The film was originally supposed to be a feature, scripted, but as Middleton kept telling people about his idea, more and more people shared their own experiences at the barbershop.
And then a couple years back Middleton was actually kicked out of a chair.
“The barber I regularly went to was unavailable on a particular day,” Middleton said, “So I went around looking for a random barber shop. My process as I walked by was to see if it was crowded the more crowded the more likely you were to be a target.”
One particular barber spotted him looking and invited him in for a cut. Middleton sat in the chair and began describing how he wanted his hair to look.
“He (The barber) cuts me off he said ‘this ain’t no beauty shop. This ain’t no sissy shit.’ I froze,” Middleton continued.
“I walked out the shop and it was just like I was embarrassed and I was ashamed because I didn’t stand up for myself.”
Middleton saw the film as a way to create dialogues around the issue of homosexuality and inclusiveness within the barbershop. Along the way he was surprised at what he learned.
“Heterosexual men have no clue that this issue exists.” Middleton said. “When you go into a barbershop the majority of men assume that everyone is straight.”
He found barbershops that had rules of conduct posted on the wall against profanity but the words “faggot” and “bitch” were actively used despite the warning.
He also found a dotted lined between homophobia and misogyny, “which is why some mothers drop their sons off,” Middleton added.
But the young filmmaker wants to be clear he did not intend to do a takedown piece on black men or barbershops.
“I didn’t set out to show the black barbershop as a hostile environment,” Middleton said. “I actually praise it as a pillar of the community. I wanted to highlight all the great things that happen in barbershop and that gay men have always been there and we want a safe space. A lot of times we sit in silent because we don’t want to be targets.”
The project is already receiving attention from film festivals and press, which is all Middleton said he wished for when doing the project.
“When you put out your work you hope it will start a dialogue,” Middleton said. “The most you could ask for is that people would start thinking about it. And people become aware of the issue.”
Middleton isn’t slowing down.

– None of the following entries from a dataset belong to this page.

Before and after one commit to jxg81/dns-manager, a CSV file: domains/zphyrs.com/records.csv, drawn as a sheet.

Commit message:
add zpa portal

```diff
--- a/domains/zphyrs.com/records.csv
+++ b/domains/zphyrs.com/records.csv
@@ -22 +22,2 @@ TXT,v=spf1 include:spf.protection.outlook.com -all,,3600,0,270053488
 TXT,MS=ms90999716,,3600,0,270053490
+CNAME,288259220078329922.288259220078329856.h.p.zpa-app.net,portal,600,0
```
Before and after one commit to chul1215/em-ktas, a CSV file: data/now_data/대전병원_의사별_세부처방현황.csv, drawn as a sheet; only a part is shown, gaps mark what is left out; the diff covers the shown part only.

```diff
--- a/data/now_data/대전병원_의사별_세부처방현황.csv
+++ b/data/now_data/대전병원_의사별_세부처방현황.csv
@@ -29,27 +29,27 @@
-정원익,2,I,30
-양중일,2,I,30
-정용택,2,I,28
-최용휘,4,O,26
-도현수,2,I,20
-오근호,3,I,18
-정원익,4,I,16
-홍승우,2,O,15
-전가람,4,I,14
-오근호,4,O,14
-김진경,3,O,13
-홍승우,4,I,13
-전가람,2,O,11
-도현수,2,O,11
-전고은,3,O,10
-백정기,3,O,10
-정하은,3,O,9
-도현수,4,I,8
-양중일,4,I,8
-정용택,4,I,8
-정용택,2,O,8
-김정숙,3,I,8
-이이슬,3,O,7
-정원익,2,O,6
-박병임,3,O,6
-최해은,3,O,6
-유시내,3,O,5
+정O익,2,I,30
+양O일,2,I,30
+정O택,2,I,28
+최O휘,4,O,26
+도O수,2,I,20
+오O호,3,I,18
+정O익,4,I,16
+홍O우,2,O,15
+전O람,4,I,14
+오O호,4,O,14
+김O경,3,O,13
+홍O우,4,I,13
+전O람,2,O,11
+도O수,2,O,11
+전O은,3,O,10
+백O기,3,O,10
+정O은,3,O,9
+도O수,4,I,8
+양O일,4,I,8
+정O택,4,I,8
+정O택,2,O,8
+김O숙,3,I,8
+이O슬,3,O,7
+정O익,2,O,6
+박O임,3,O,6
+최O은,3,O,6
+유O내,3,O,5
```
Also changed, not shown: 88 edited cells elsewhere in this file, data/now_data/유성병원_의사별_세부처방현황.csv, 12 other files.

HIs next project is a visual EP entitled “Good People Do Bad Things” under his performing moniker Dexter_Lammar.
Watch the trailer here: https://vimeo.com/160968445